B/c my lack of experience with Automatics I decided to take it to a well known tranny shop(locally owned for 50years, not some nationwide cottonman) and have them put their 2cents into it and seal it back up for me.

currently it's at the shop..Friday March 12.

Also very good advice on this board!

Dont forget to inspect the shaft on the TQ if you are goibng to reuse it

I pulled my motor for a rebuild; since I had it out I decided to replace that seal. I was pumping ATF out above 2500 RPM.

I used a curved seal puller and carefully tapped in the new seal. IMO this is a short term fix. I wanted a few more years out of the trans so I could space out major expenses.

When I do a rebuild (myself) I will do the "bulletproof" rebuild.

I was wondering if someone could explain what the function of the drain back hole is(in the bellhousing right next to the input shaft seal). I see that people like to drill out this hole out, but im just courious as to why people do this. in my dont want any fluid leaking out of that hole. thank you.

That seal is NOT supposed to have any pressure on it. If it leaks, it is because the internal bushings are worn, probably because of alignment. In a perfect world, those bushings wouldn't leak. Since they do and will, increasing the hole size relieves pressure on the seal. Who cares if it leaks a lot internally as long as it still runs.

What kind of torch/gas was used to heat up the manifold flange?

Acetylene and Oxygen torch.

There are electrical wires, brake lines, and a gas line that are a potential problem when using this type of torch. Make sure to cover these items with sheet metal or an old license plate to deflect the heat away from these items(you have to use your judgement on this if you are comfortable doing it this way or not). This was probably not the easiest way to do this, but none the less my dad and I tried and we succeeded.

ill be happy to answer any more Q's :)

The torch is the easiest way to do it. I use that technique daily on stuff like this. Use caution with the things around the area you are torching in but I think shielding is excessive if you are competant.

i agree with rookie, but i was just taking caution b.c i'm a safety junky and was working around a gas line :)

Got transmission back and it appeared to be a small hairline crack in the torque converter. He replaced the bushing and seal for 60$ and i got a rebuilt T/C for 120$.

Got it home and spent 8 hrs putting the darn transmission and transfer case in and took it for a 10mile ride and its looking pretty good. there is a tiny leak from the transfer case gasket not sealing right, but I dont really care; ill keep my eye on it. I'm just happy the car runs! Oh yea i dont think ill ever drop the tranny again, just one big pain in the nuts, lol!

Thank you for helping me understand a little more about my truck 4x4central!

The transfer case isnt hard to pull. Why not pull it and seal it up propperly. Low fluid lever will be the demise of a perfectly good tranny

yea you are 100% correct.....but i was just so fatigued at the time, i didnt want to crawl on my back again to work on it. i'll let the truck sit for a couple of weeks and then head back in there with a new attitude and get some gasket sealer around the transfer case. :)

I have a bad 4R55E trans that lost reverse, it also had upshift problems probably blownout valvebody gasket?
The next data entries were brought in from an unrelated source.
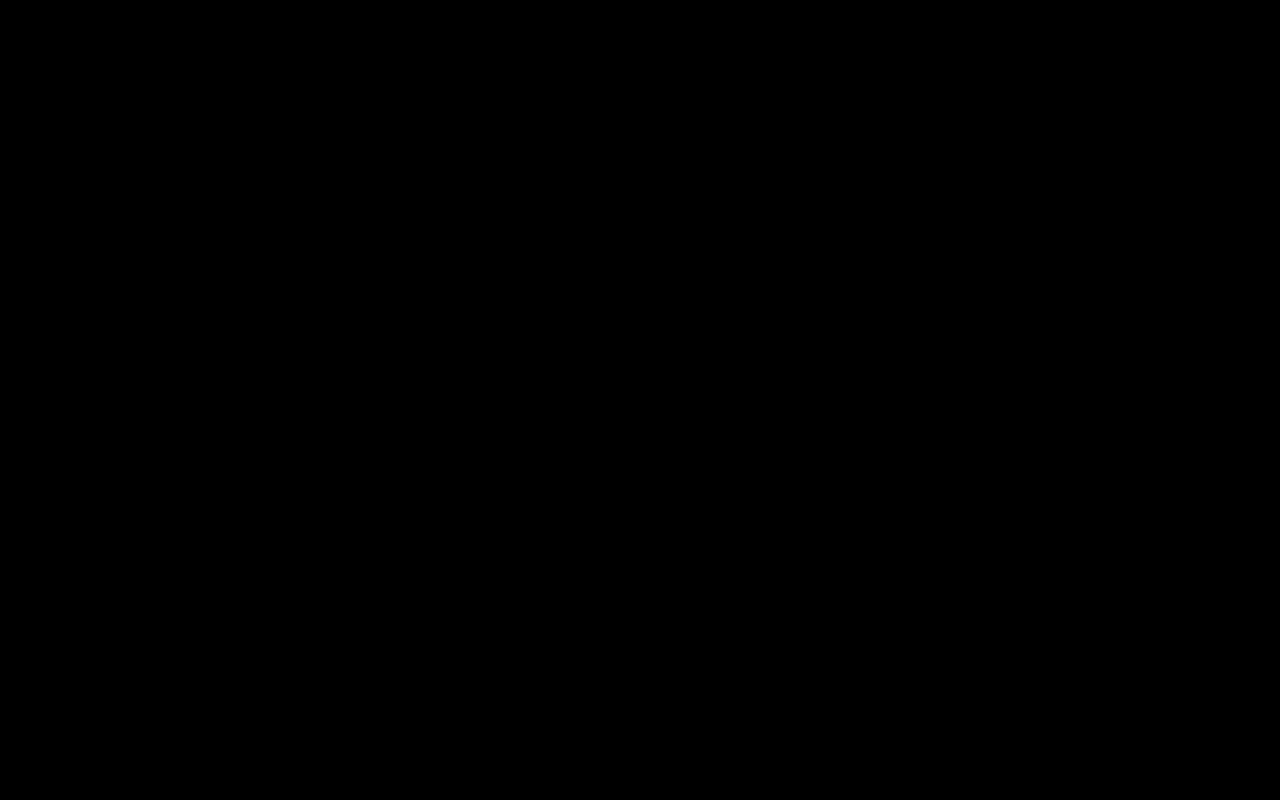
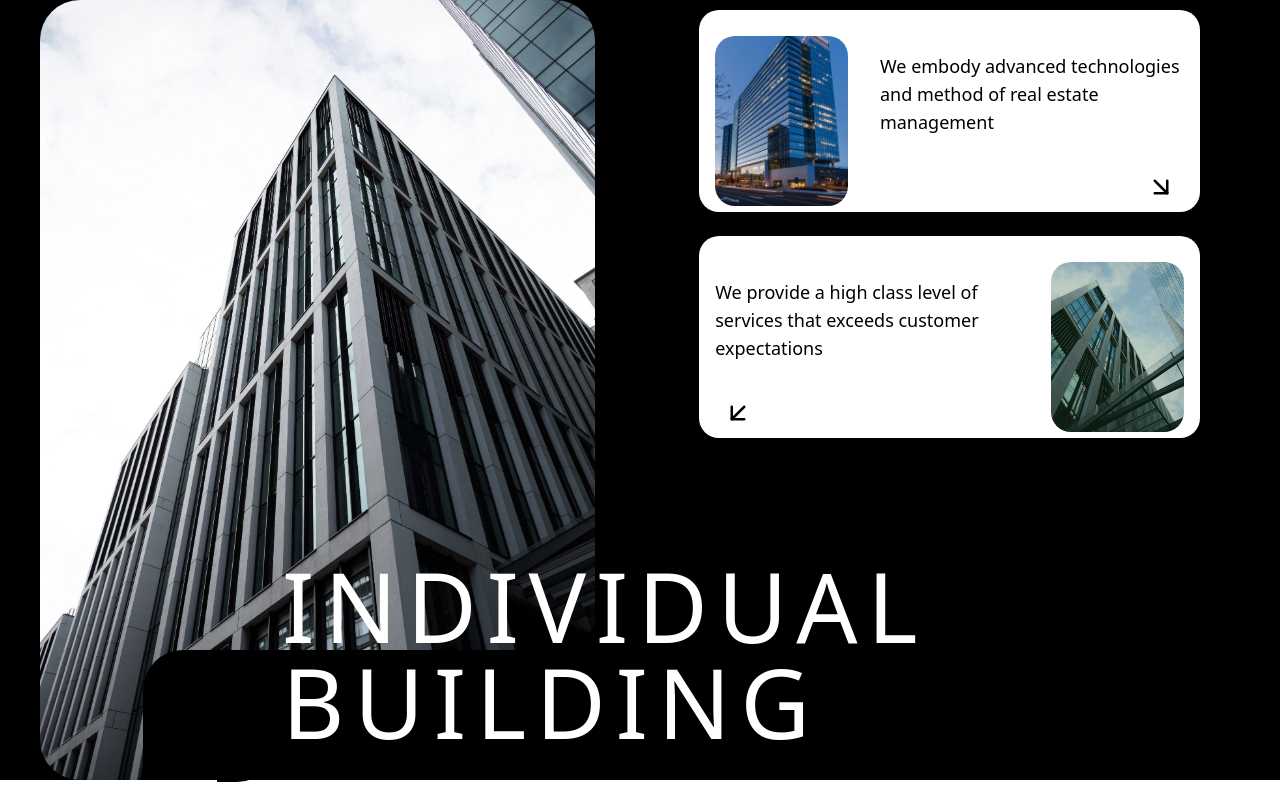
Before and after one commit to AshiqueHussain00/Individual-bulding-Website, a React (Vite) app: page / in a window 1280 px wide. Built offline with nearby package versions, Linux system fonts and the light colour scheme.

Commit message:
Individual Bulding design

```diff
--- a/src/App.jsx
+++ b/src/App.jsx
@@ -1,11 +1,12 @@
 import "./App.css";
-import AnimatedComponent from "./components/AnimatedComponent";
+
+import BuildingSection from "./components/BuildingSection";
 
 
 function App() {
   return (
     <div className="bg-black">
-      <AnimatedComponent />
+      <BuildingSection />
     </div>
   );
 }
--- a/src/components/BuildingCard.jsx
+++ b/src/components/BuildingCard.jsx
@@ -42,7 +42,7 @@ const BuildingCard = ({ data, index }) => {
 
         show: (i) => ({
             y: 10,
-            backgroundColor: ["#000000", "#989898", "#DDDDDD", "#FFFFFF"],
+            backgroundColor: ["#fff"],
             transition: {
                 delay: i * 0.3,
                 duration: 0.7,
@@ -78,13 +78,13 @@ const BuildingCard = ({ data, index }) => {
 
         <motion.div
             ref={ref}
-            initial={{ y: -10, backgroundColor: "#000000" }}
+            initial={{ y: -10, backgroundColor: "#000000", opacity: 1}}
             animate={
                 shouldAnimate ? "show" : ""
             }
             custom={index}
             variants={Variant1}
-            className={`w-full  flex gap-x-8  py-6 px-4 bg-white rounded-[20px] text-black relative
+            className={`w-full  flex gap-x-8  py-4 px-4 bg-white rounded-[20px] text-black relative
         ${data.id % 2 === 0 ? "flex-row-reverse" : "flex-row"
                 }
     `}>
```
I have another trans that is good but came with no torque converter, should I buy a new one or can I use the one I have, providing I dump old fluid which I plan on, any help would be appreciated.